Return every line of the data that contains the string "Home".

____

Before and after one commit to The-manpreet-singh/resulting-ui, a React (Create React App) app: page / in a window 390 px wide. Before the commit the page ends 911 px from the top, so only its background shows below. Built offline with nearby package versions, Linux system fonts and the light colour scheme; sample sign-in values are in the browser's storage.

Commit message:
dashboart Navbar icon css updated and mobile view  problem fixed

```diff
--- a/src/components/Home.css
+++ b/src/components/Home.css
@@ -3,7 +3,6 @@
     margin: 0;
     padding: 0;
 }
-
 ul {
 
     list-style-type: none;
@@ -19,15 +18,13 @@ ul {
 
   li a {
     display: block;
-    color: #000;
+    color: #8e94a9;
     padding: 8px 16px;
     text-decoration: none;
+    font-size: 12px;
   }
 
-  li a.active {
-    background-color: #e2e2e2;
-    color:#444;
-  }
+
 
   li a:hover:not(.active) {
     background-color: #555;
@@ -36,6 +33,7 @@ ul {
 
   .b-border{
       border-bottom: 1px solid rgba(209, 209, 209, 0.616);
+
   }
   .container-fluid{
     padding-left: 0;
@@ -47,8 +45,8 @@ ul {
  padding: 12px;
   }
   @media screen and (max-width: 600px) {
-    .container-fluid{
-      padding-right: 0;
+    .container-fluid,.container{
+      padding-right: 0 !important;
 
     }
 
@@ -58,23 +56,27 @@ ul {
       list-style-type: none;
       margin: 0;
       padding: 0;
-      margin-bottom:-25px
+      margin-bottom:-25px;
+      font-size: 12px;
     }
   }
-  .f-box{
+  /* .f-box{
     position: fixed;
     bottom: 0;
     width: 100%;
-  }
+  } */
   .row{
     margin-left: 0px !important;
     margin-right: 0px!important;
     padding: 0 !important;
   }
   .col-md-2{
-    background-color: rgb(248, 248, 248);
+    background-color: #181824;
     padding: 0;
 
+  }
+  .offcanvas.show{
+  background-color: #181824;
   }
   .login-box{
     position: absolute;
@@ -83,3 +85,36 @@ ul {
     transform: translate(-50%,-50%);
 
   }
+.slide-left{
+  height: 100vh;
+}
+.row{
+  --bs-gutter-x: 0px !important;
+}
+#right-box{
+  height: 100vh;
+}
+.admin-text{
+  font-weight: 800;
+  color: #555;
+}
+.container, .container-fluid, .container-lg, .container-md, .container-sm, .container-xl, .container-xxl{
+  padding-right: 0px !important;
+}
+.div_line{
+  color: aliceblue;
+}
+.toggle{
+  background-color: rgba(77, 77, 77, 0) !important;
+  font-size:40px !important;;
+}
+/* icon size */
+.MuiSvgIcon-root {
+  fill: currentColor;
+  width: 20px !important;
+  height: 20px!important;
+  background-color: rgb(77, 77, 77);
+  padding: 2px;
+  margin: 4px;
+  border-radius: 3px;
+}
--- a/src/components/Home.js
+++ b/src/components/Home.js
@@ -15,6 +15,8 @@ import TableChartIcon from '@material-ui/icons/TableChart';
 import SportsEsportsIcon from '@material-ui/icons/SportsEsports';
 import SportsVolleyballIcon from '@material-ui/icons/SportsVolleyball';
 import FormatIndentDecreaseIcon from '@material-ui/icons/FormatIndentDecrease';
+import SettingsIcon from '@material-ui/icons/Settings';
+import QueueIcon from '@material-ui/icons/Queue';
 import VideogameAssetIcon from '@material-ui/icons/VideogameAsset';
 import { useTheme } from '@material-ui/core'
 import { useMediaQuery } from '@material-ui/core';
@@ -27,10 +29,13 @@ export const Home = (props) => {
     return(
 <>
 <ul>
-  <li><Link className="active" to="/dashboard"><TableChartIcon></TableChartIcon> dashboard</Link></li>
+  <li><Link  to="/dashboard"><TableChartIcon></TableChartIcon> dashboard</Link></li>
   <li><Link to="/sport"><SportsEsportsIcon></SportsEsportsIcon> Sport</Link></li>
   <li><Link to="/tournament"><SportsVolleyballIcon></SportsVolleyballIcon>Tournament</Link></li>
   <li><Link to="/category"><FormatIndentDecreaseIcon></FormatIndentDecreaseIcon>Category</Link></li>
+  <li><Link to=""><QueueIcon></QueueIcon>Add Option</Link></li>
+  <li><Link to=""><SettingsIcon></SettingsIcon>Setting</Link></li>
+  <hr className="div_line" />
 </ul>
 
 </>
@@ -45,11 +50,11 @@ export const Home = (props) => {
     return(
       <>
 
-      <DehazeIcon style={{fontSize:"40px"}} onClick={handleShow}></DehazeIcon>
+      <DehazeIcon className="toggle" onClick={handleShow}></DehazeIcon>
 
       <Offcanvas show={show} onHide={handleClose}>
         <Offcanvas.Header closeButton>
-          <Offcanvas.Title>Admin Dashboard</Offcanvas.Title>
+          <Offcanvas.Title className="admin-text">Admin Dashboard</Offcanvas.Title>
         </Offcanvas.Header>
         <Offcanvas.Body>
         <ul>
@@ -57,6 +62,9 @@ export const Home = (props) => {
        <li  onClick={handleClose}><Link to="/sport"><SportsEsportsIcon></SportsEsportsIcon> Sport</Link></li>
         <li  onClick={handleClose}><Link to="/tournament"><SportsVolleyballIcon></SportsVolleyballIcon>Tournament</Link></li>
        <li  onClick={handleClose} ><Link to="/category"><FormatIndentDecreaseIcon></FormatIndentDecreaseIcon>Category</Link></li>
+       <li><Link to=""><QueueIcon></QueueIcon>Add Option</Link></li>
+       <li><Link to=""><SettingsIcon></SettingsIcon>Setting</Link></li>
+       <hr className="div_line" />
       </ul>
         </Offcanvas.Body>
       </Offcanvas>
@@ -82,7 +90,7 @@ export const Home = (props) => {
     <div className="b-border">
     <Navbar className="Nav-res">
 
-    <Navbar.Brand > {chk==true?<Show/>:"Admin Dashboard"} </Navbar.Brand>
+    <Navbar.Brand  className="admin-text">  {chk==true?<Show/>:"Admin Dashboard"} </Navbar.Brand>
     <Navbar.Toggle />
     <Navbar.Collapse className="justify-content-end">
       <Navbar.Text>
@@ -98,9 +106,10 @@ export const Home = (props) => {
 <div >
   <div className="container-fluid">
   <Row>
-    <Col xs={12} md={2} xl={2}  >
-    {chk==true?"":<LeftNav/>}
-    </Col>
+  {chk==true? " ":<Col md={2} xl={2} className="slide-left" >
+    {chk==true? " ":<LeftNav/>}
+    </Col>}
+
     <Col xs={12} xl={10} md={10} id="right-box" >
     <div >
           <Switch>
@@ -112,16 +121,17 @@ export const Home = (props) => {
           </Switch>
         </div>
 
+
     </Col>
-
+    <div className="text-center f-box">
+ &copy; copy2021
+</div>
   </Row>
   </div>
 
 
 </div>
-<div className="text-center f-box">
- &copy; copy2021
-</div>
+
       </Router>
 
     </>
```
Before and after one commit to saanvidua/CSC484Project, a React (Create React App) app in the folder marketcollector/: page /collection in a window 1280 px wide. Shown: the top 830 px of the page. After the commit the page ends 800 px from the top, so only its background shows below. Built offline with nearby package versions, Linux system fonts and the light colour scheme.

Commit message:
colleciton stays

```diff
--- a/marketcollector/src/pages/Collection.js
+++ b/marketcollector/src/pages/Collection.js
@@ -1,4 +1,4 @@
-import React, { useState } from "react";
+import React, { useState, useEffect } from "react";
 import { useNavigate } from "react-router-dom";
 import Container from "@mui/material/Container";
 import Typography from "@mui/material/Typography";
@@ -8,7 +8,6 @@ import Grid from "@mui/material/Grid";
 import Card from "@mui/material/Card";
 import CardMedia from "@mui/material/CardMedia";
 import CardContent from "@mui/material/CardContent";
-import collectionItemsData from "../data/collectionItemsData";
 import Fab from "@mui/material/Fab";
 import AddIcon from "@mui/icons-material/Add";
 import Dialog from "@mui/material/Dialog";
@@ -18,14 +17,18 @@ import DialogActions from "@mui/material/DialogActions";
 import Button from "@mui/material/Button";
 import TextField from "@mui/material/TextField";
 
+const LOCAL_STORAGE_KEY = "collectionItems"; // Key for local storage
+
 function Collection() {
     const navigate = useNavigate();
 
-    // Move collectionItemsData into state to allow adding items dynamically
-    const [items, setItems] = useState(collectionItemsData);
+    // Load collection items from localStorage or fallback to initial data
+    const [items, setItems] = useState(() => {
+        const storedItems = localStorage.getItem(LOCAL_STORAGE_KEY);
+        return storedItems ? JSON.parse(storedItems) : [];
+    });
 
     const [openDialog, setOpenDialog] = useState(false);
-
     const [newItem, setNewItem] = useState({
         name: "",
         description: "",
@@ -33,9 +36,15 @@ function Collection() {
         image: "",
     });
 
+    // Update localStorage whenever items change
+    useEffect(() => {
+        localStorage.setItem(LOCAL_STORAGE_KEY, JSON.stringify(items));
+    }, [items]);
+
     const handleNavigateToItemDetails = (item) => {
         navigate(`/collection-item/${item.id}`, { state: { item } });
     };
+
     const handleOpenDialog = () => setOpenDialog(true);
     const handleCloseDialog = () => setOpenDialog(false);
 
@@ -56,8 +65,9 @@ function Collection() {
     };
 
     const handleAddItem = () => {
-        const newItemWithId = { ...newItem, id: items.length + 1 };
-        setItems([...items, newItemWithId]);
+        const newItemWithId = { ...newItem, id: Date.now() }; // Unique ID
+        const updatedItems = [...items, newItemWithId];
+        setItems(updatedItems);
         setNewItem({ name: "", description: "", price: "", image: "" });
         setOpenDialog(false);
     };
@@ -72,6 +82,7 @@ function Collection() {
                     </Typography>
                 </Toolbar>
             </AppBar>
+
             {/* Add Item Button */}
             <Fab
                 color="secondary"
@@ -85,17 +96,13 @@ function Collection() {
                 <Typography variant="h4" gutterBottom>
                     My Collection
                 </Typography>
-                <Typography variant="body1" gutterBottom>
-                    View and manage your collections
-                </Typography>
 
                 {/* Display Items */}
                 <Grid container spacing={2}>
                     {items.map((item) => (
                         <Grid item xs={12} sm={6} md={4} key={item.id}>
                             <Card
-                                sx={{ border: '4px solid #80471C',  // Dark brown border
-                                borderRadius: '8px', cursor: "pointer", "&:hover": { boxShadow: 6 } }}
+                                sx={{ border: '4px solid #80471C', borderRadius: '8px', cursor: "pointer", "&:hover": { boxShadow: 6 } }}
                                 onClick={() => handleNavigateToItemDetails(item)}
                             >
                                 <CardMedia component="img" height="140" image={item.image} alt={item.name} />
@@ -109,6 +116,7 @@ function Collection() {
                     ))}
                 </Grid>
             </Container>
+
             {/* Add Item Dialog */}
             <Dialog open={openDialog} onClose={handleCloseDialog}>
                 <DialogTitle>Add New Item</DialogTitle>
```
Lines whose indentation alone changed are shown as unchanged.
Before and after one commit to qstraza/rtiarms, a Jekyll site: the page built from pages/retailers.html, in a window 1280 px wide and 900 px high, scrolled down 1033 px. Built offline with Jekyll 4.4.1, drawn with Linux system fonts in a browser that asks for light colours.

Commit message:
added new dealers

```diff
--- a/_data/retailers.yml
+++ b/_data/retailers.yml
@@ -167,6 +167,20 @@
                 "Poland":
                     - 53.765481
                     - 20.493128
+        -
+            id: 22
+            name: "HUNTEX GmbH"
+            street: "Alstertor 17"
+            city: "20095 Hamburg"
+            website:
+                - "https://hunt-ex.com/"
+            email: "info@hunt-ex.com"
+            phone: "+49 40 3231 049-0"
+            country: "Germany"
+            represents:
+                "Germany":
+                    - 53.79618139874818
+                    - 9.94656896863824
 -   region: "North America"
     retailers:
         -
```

____

ANSWER TO THE PROBLEM.
--- a/src/components/Home.css
+++ b/src/components/Home.css
--- a/src/components/Home.js
+++ b/src/components/Home.js
@@ -27,10 +29,13 @@ export const Home = (props) => {
@@ -45,11 +50,11 @@ export const Home = (props) => {
@@ -57,6 +62,9 @@ export const Home = (props) => {
@@ -82,7 +90,7 @@ export const Home = (props) => {
@@ -98,9 +106,10 @@ export const Home = (props) => {
@@ -112,16 +121,17 @@ export const Home = (props) => {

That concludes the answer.